Your answer must contain each line of the listing in which "return" appears, copied in full.

→ Data for review:
•••••

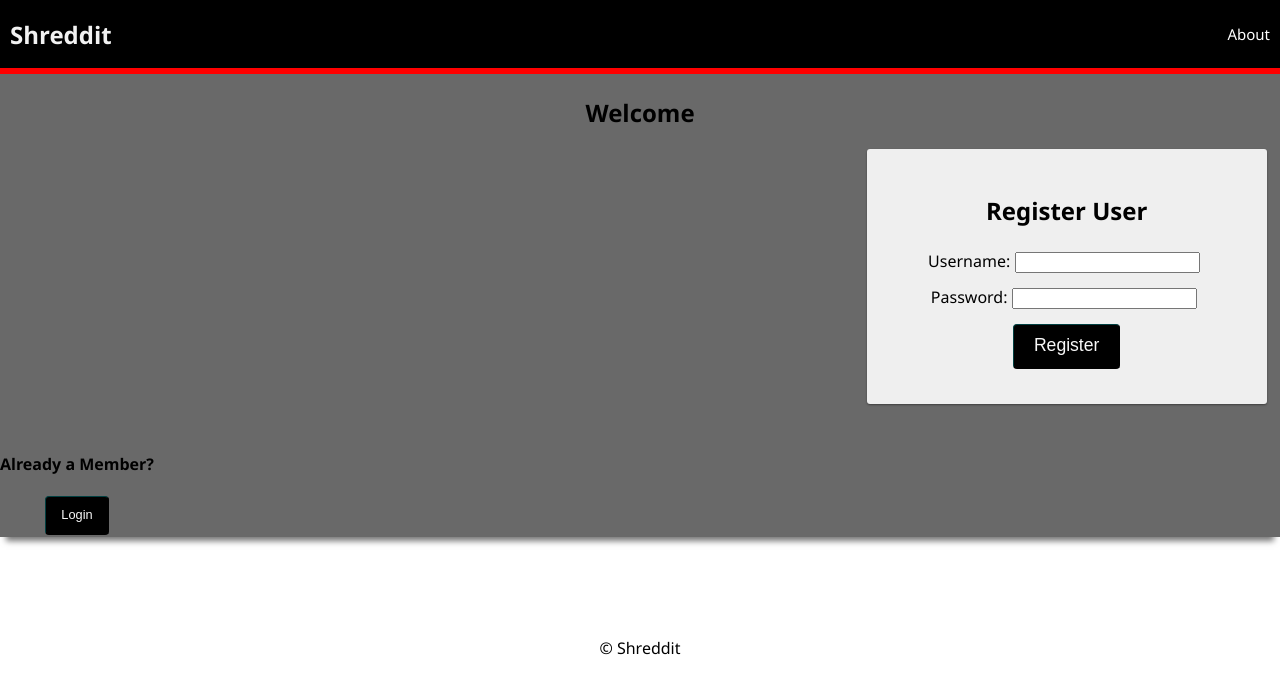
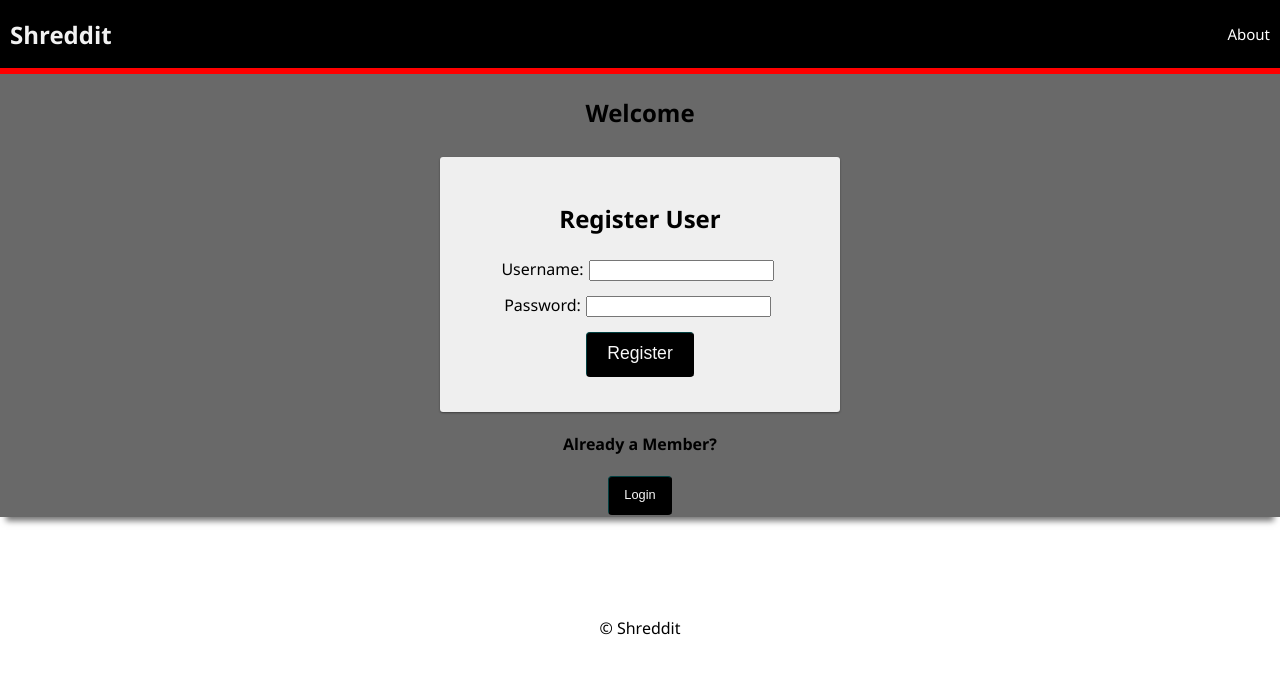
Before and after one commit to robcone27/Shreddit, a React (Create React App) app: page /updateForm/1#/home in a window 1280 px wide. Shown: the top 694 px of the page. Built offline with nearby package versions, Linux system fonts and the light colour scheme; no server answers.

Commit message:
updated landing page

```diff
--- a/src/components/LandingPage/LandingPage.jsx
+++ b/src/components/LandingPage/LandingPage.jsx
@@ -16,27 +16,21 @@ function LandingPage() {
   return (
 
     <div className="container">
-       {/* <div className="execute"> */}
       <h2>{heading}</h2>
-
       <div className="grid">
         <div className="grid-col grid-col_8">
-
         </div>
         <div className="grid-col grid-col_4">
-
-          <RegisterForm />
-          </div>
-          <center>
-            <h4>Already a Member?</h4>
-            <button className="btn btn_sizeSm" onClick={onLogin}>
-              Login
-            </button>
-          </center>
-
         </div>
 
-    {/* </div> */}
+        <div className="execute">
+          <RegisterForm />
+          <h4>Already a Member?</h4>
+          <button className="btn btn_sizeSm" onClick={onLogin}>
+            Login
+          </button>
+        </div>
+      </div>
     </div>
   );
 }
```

•••••

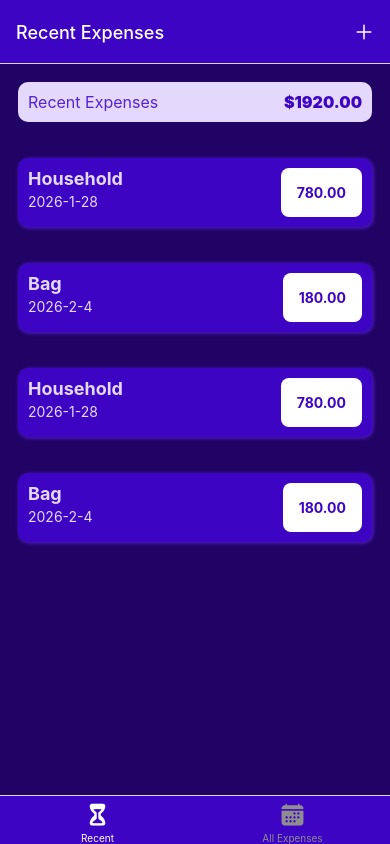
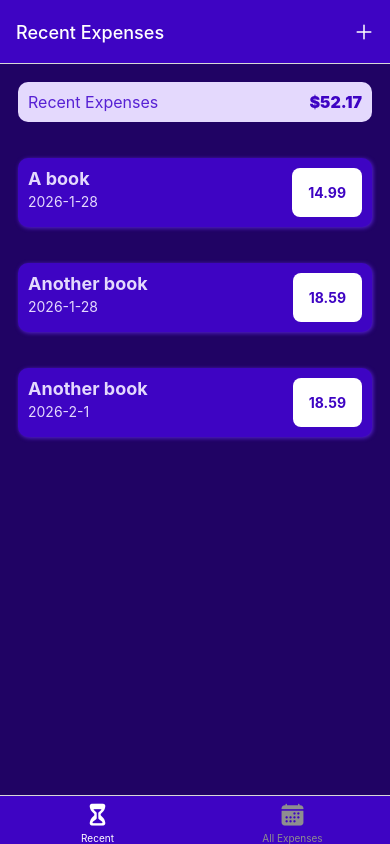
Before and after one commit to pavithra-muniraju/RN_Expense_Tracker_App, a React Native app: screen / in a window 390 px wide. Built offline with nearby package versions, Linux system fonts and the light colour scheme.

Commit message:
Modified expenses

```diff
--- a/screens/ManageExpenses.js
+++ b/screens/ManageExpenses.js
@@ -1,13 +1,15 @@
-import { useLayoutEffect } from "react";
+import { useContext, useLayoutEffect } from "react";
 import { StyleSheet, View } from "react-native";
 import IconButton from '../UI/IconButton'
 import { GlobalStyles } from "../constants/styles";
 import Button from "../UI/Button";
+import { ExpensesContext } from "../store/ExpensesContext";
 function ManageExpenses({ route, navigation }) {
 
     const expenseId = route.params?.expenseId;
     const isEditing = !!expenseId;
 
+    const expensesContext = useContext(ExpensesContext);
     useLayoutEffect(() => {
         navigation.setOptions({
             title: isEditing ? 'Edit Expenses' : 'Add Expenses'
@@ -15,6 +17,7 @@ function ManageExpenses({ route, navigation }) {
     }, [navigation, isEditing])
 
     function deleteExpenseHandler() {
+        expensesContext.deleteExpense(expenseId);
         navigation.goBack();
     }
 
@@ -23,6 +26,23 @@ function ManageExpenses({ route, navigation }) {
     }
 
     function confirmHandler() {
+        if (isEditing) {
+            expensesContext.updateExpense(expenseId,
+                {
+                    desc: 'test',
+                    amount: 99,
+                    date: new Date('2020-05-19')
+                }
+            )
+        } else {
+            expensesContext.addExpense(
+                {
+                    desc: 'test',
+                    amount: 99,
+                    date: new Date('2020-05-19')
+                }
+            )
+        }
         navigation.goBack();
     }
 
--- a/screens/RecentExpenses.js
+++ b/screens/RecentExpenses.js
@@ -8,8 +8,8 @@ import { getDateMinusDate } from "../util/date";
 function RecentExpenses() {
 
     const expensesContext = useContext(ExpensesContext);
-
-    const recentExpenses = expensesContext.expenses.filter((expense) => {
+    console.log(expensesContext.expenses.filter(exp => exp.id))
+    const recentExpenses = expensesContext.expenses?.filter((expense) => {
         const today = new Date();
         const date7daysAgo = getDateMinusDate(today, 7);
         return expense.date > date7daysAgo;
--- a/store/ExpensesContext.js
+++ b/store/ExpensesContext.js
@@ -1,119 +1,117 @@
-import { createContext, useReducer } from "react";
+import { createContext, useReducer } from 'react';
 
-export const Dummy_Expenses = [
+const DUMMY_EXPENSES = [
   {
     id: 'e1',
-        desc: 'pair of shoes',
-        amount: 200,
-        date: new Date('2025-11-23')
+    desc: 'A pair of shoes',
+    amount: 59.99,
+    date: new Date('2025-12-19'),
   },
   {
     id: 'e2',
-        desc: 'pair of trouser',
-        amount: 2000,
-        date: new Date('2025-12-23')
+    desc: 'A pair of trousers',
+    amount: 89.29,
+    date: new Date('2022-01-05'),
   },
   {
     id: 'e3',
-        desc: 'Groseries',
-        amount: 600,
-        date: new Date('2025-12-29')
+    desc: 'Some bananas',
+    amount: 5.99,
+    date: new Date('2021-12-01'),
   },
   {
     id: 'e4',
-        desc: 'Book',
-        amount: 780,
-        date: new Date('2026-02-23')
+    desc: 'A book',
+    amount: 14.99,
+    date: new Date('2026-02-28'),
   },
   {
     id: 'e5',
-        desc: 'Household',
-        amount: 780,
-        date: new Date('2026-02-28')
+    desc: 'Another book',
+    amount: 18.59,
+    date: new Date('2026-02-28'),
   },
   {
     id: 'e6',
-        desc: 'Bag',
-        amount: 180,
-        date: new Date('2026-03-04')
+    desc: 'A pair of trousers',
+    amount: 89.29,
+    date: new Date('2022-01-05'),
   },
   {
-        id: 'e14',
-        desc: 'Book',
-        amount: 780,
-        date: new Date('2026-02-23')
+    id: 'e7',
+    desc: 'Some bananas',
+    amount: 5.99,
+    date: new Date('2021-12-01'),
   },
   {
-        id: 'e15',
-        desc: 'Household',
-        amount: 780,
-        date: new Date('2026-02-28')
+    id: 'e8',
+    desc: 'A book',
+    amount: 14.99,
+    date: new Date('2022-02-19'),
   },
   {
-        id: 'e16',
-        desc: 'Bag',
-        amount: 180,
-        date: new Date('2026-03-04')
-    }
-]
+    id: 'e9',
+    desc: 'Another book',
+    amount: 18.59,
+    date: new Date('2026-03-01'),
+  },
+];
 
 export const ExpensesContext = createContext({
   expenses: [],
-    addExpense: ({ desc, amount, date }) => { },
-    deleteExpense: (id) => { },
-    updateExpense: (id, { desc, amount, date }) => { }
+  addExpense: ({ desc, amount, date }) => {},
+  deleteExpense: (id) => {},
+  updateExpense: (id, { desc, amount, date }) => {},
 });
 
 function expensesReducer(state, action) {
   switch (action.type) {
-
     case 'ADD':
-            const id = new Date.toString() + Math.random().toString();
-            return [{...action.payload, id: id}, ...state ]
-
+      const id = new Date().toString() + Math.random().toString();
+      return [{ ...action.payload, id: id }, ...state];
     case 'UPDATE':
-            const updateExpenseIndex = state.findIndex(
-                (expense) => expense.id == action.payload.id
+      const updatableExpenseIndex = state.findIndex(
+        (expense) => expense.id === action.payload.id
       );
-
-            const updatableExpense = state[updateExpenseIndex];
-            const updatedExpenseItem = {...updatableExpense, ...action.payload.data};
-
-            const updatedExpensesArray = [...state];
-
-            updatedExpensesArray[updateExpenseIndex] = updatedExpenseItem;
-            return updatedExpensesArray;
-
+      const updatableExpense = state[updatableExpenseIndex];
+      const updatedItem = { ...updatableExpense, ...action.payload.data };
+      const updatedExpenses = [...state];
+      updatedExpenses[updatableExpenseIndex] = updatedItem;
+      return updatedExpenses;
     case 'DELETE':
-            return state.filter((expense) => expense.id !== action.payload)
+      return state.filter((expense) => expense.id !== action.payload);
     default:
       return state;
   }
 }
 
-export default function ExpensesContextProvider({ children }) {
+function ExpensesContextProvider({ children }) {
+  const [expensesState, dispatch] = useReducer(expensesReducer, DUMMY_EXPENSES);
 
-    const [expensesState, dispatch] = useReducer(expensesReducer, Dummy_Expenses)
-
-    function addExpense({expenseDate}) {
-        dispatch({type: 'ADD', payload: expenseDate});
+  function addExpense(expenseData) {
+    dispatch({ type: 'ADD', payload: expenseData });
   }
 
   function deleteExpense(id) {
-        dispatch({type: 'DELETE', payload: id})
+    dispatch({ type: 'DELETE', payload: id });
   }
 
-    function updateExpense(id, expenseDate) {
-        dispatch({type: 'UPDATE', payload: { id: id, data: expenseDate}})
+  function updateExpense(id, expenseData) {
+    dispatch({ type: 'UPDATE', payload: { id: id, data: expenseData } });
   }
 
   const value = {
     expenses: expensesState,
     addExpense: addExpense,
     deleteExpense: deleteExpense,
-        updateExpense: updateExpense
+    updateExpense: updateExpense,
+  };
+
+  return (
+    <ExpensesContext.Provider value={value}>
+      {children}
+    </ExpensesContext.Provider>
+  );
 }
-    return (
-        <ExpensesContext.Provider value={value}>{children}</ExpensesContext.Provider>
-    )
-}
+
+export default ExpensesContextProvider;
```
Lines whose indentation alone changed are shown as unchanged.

•••••

→ Solution below:
   return (
         return expense.date > date7daysAgo;
-            return [{...action.payload, id: id}, ...state ]
+      return [{ ...action.payload, id: id }, ...state];
-            return updatedExpensesArray;
+      return updatedExpenses;
-            return state.filter((expense) => expense.id !== action.payload)
+      return state.filter((expense) => expense.id !== action.payload);
       return state;
+  return (
-    return (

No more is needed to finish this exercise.